Originally known as Surma and a collective name given by the Ethiopian government as Suri.
Approximately with a total population 180,000 inhabit within the south-western region of Ethiopia.
Their homeland is remote, located in desolate mountains, and traditional rivalries with their tribal neighbours such as the Nyangatom become quite bloody as automatic firearms have become available from the parties in the Sudanese Civil War. The police allow foreigners to travel there only with a hired armed guard.
They have a fierce culture called Donga, a stick fighting. This practise is extremely important when seeking a better half, therefore they are very competitive, at the risk of serious injury and even death sometimes.
Women like to beautify themselves by insert a clay lip plate between bottom teeth and bottom lips. However getting more young women are refusing to have their lips pierced. Men have their head shaved and bald. Children are sometimes painted with white clay paint, which may be dotted on the face or body.

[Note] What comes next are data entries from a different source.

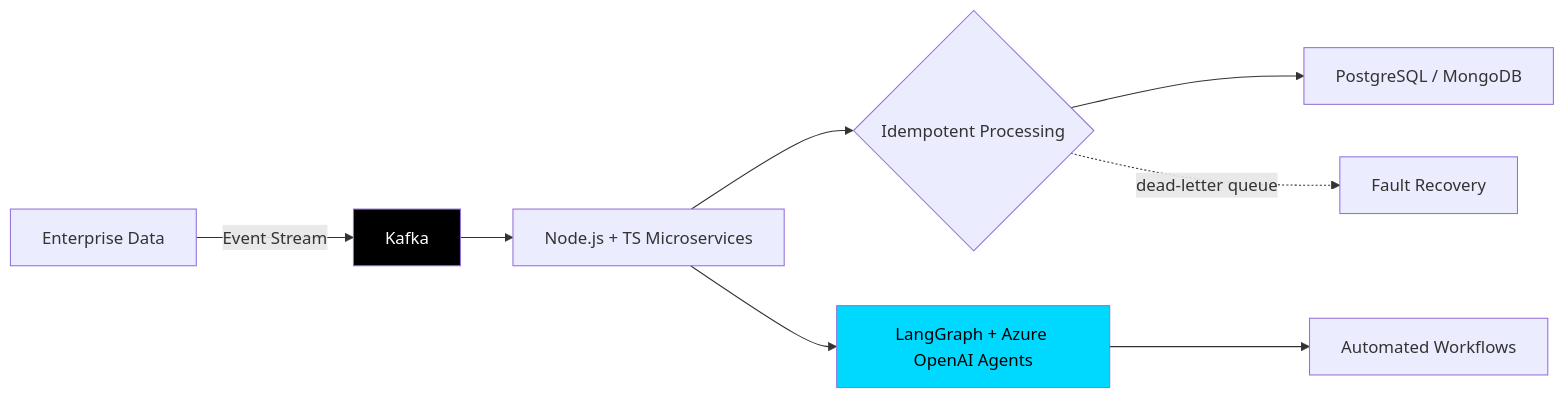
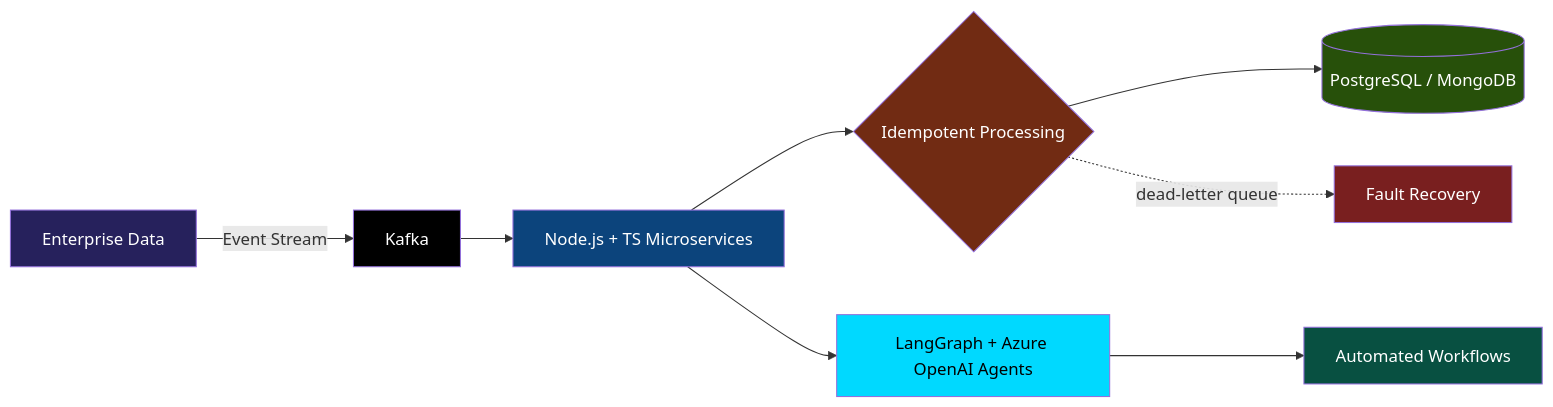
The diagram in README.md (manish0502/manish0502), drawn with Mermaid before and after one commit. The commit also changed other lines of this file, not shown here.

````diff
--- a/README.md
+++ b/README.md
@@ -81,12 +100,19 @@
 ```mermaid
 graph LR
     A[Enterprise Data] -->|Event Stream| B[Kafka]
     B --> C[Node.js + TS Microservices]
     C --> D{Idempotent Processing}
-    D --> E[PostgreSQL / MongoDB]
+    D --> E[(PostgreSQL / MongoDB)]
     C --> F[LangGraph + Azure OpenAI Agents]
     F --> G[Automated Workflows]
     D -.dead-letter queue.-> H[Fault Recovery]
+
+    style A fill:#26215C,color:#fff
+    style B fill:#000,color:#fff
+    style C fill:#0C447C,color:#fff
+    style D fill:#712B13,color:#fff
+    style E fill:#27500A,color:#fff
     style F fill:#00D9FF,color:#000
-    style B fill:#000,color:#fff
+    style G fill:#085041,color:#fff
+    style H fill:#791F1F,color:#fff
 ```
````
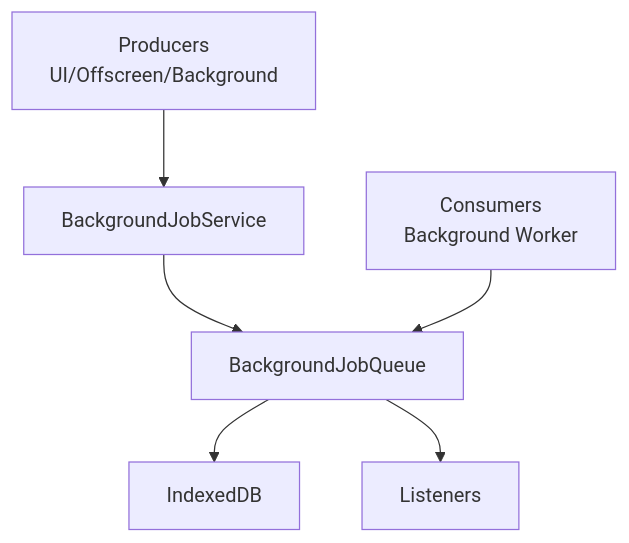
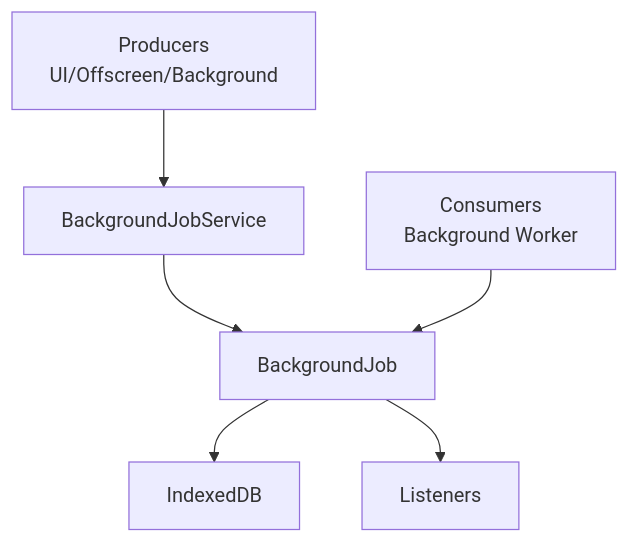
Before and after one commit to zrg-team/memorall: the diagram in docs/background-jobs.md, drawn with Mermaid. The commit also changed other lines of this file and 60 other files, not shown here.

````diff
--- a/docs/background-jobs.md
+++ b/docs/background-jobs.md
@@ -11,8 +11,8 @@
 ```mermaid
 graph TD
   P[Producers<br/>UI/Offscreen/Background] --> S[BackgroundJobService]
-  S --> Q[BackgroundJobQueue]
+  S --> Q[BackgroundJob]
   Q --> ST[IndexedDB]
   Q --> L[Listeners]
   C[Consumers<br/>Background Worker] --> Q
 ```
````
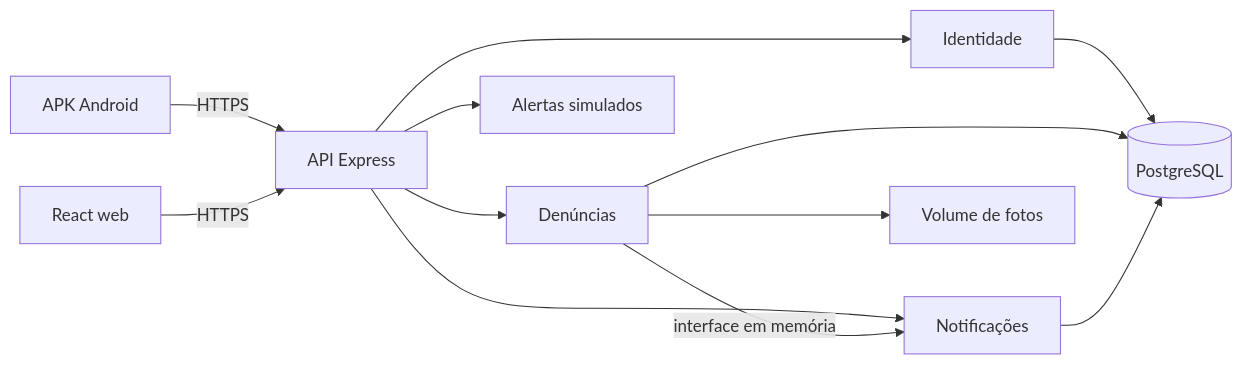
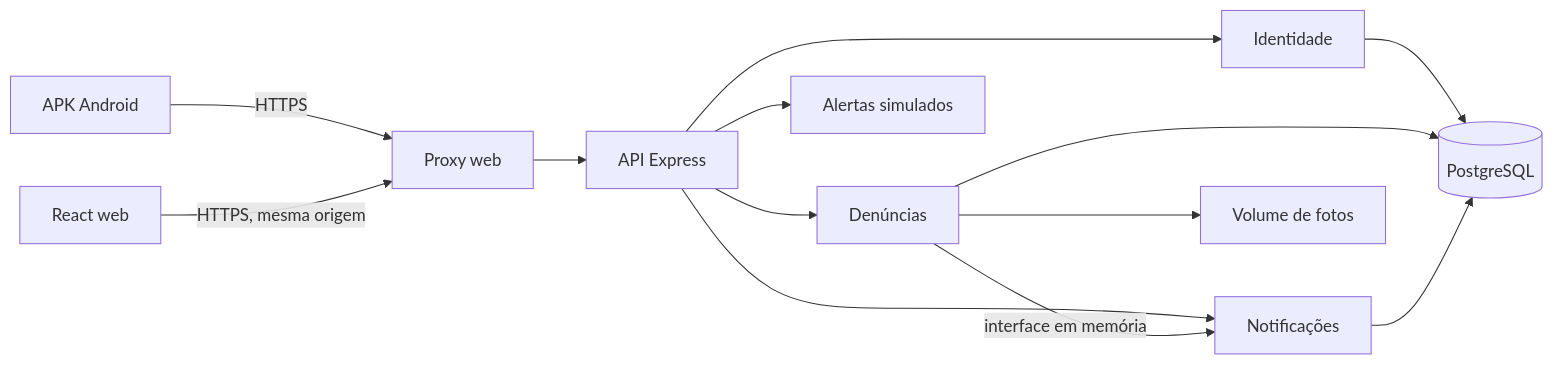
Before and after one commit to Duck1201/MyCity: the diagram in docs/architecture.md, drawn with Mermaid. The commit also changed other lines of this file and 55 other files, not shown here.

````diff
--- a/docs/architecture.md
+++ b/docs/architecture.md
@@ -7,14 +7,15 @@
 ```mermaid
 flowchart LR
-    Mobile[APK Android] -->|HTTPS| API[API Express]
-    Browser[React web] -->|HTTPS| API
+    Mobile[APK Android] -->|HTTPS| Proxy[Proxy web]
+    Browser[React web] -->|HTTPS, mesma origem| Proxy
+    Proxy --> API[API Express]
     API --> Identity[Identidade]
     API --> Reports[Denúncias]
     API --> Notices[Notificações]
     API --> Alerts[Alertas simulados]
     Reports -->|interface em memória| Notices
     Identity --> DB[(PostgreSQL)]
     Reports --> DB
     Notices --> DB
     Reports --> Files[Volume de fotos]
 ```
````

Suri’s village life is largely communal, sharing the produce of cattle milk and blood. They use arrow to punch a small hole on the cattle’s neck to draw blood in the morning and to consume the blood immediately on the spot freshly. Every morning the Suri like to apply the ash and even body painting with fresh cow dung all over their body. They believe this practise may help to chase away flies and stay out of insect bites. Cows are tremendously important to the Suri, and at times Suri risk death to protect their herd, Suri men are judged by how much cattle they own. Suri male owns around 30 cows in average and it is particularly important to the Suri for getting marriage.